I didn’t like it one bit – all the testing and tagging. I wasn’t trying to find out how smart he was. I wanted to understand where his gifts and challenges were, so I could help his educators help him. It took me a long time to come to terms with the Aspie tag. I decided that I was done with psychologists and therapists. No one knew my child better than me. So I was the best person to help him. I devised my own therapy for him. Golf was one of them. We recently started blogging his epic fantasy story together. I found a delicate line between nudging him into more social interaction and allowing him to do so in his own time and comfort zone.
So, this was as big a deal for me, as it was for him. Here he was, going off to camp by himself. This was something he WANTED to do. A year ago, he wouldn’t even go to birthday parties. He caught up with his friend Nicolas, whom I guess was going to be his buddy for camp, and they boarded the bus together.
The funny thing was, the first time Amon attended a birthday party by himself, without me hanging around, without crying, and actually enjoyed it, was when Nicolas turned 8. Since then, I’ve been hearing about a few other boys, too. Seems like he actually has A GROUP of friends he plays with. A year ago, he only had one friend whom he stuck to all the time.
One is a number that Amon was very fond of. He once said to me: “Mum, one is a very lonely number.”
“Why is one a very lonely number?”
“Because it always has to go first.”
That would be Amon. He had to go first, and go by himself. I knew he was different from the time he was a baby. He knew his alphabets at 18 months, and was reading at age 3. It must have been lonely to be the only one out there, looking around at all his peers and wondering why he was different.

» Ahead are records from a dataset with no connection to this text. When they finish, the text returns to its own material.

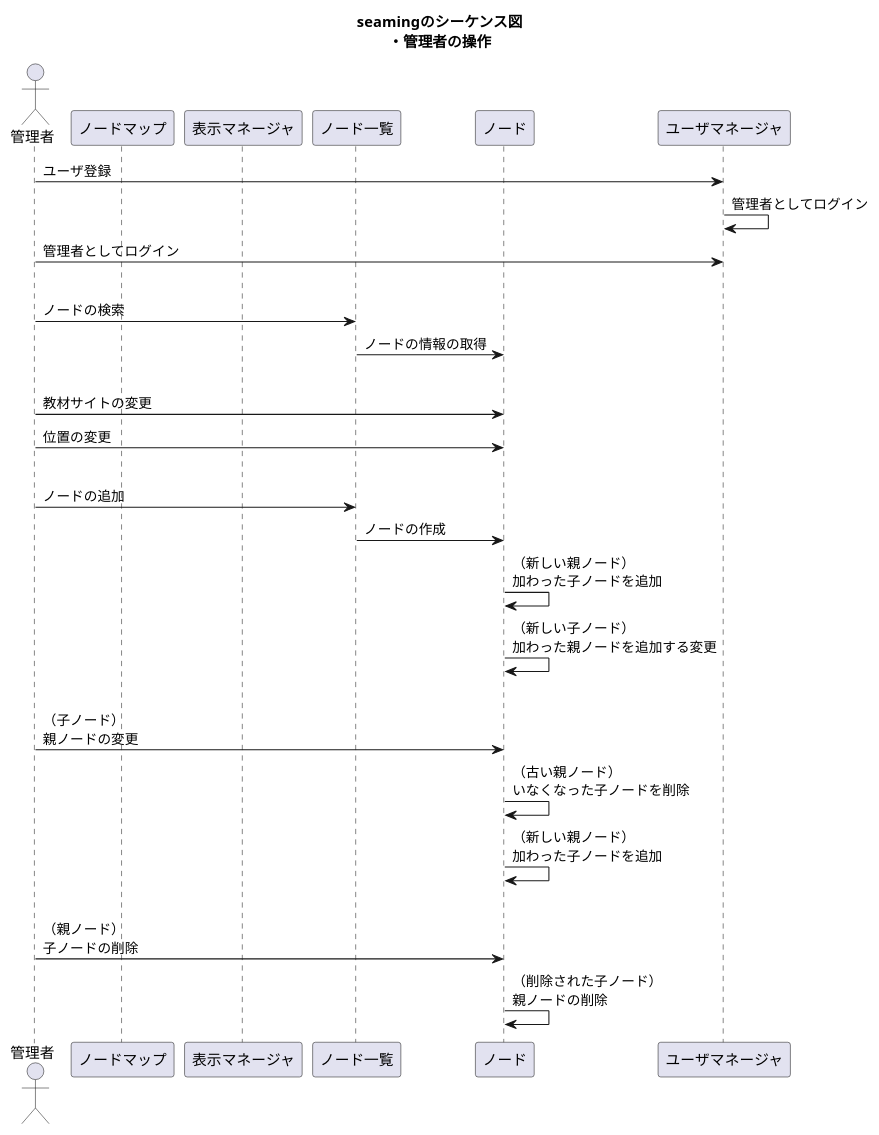
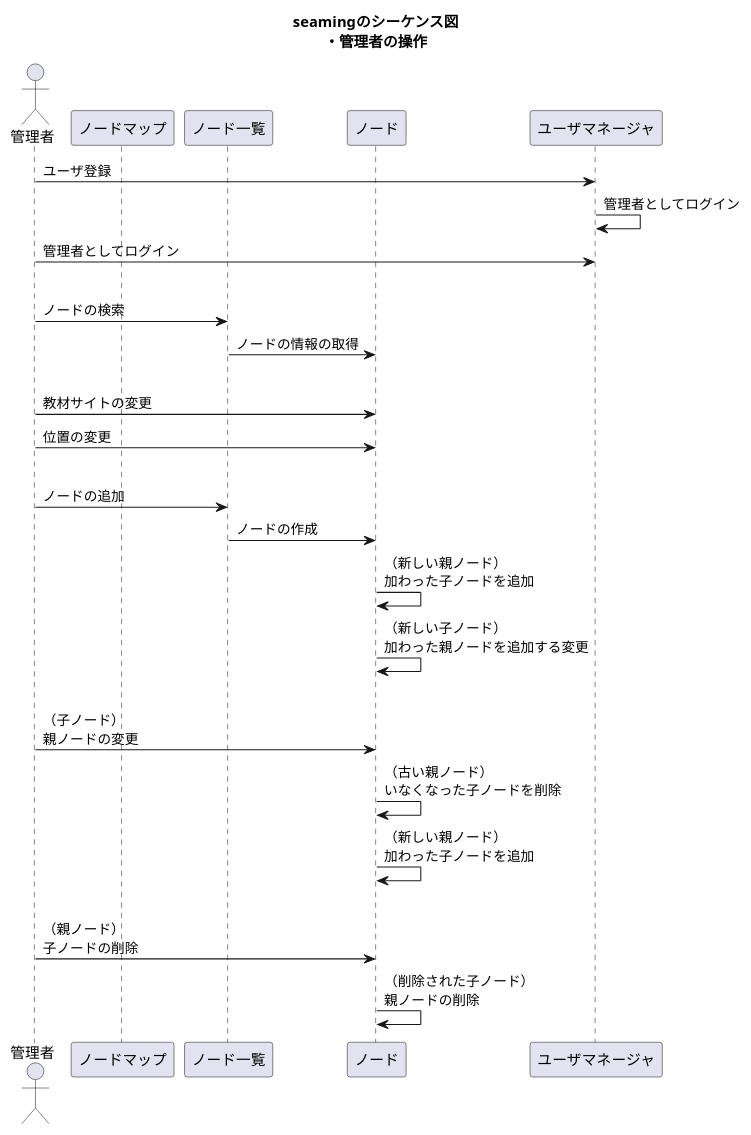
The diagram in docs/UML/sequence_supervisor.pu (PastaSoba/seaming), drawn with PlantUML before and after one commit. The commit also changed 2 other files, not shown here.

```diff
--- a/docs/UML/sequence_supervisor.pu
+++ b/docs/UML/sequence_supervisor.pu
@@ -1,38 +1,37 @@
 @startuml
 
 title seamingのシーケンス図\n・管理者の操作
 
 
 actor 管理者 
 
 participant 管理者 order 10
 participant ノードマップ order 20
-participant 表示マネージャ order 30
 participant ノード一覧 order 35
 participant ノード order 40
 participant ユーザマネージャ order 50
 
 管理者 -> ユーザマネージャ : ユーザ登録
 ユーザマネージャ -> ユーザマネージャ : 管理者としてログイン
 管理者 -> ユーザマネージャ : 管理者としてログイン
 |||
 管理者 -> ノード一覧 : ノードの検索
 ノード一覧 -> ノード : ノードの情報の取得
 |||
 管理者 -> ノード : 教材サイトの変更
 管理者 -> ノード : 位置の変更
 |||
 管理者 -> ノード一覧 : ノードの追加
 ノード一覧 -> ノード : ノードの作成
 ノード -> ノード : （新しい親ノード）\n加わった子ノードを追加
 ノード -> ノード : （新しい子ノード）\n加わった親ノードを追加する変更
 |||
 管理者 -> ノード : （子ノード）\n親ノードの変更
 ノード -> ノード : （古い親ノード）\nいなくなった子ノードを削除
 ノード -> ノード : （新しい親ノード）\n加わった子ノードを追加
 |||
 管理者 -> ノード : （親ノード）\n子ノードの削除
 ノード -> ノード : （削除された子ノード）\n親ノードの削除
 
 
 @enduml
```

So in the last three years, I made it a point to always be the number two that was sometimes next to him, and at others, behind him. But in the next three days, I’m not going to be able to do that. He would have to scale walls, cross bridges, canoe in rivers and roll in mud all by himself – my baby, who only plays one sport (golf) and thinks of the outdoors as ‘hot, sticky, dirty and itchy’.
“You will always be my number one baby, you know that right Amon?”
I used to tell him that all the time. It comforted him. It also reinforced his place as my firstborn child, whenever he felt that his sister was getting more attention. I didn’t get the chance to tell him that this morning.
“Bye, mum.” He had just finished his breakfast.
“But you said you wanted me to come to school and see you off to camp….”
“Oh yeah, right. Say bye later then.”
I went around to the side of the bus and tapped on the window. Separated by the glass and the bus, he was more amiable to responding to his mother. He grinned and waved to me. Then, he turned to Nicolas. I stood there for the next five minutes as the teachers were counting off the kids. He never once looked up. The two friends had their head bent over something. I guessed he must have been showing one of his books to his friend. I continued to wave a rather dumb and limp wave at his downcast head.
The buses began to move off. I followed behind down the road, along with the other 20 mums. As the bus stopped at the traffic lights, Amon looked up. He waved once. And then, he was off. I felt an incredible urge to run to my car and follow the buses. Instead, I sat in the car for five minutes, half listening to NPR.
For the next three days at least, Amon is not going to need his number two. I’m just going to have to get better at being my own number one. I also realized that the sum of this equation wasn’t always one and one made two. Sometimes, one really just had to be alone.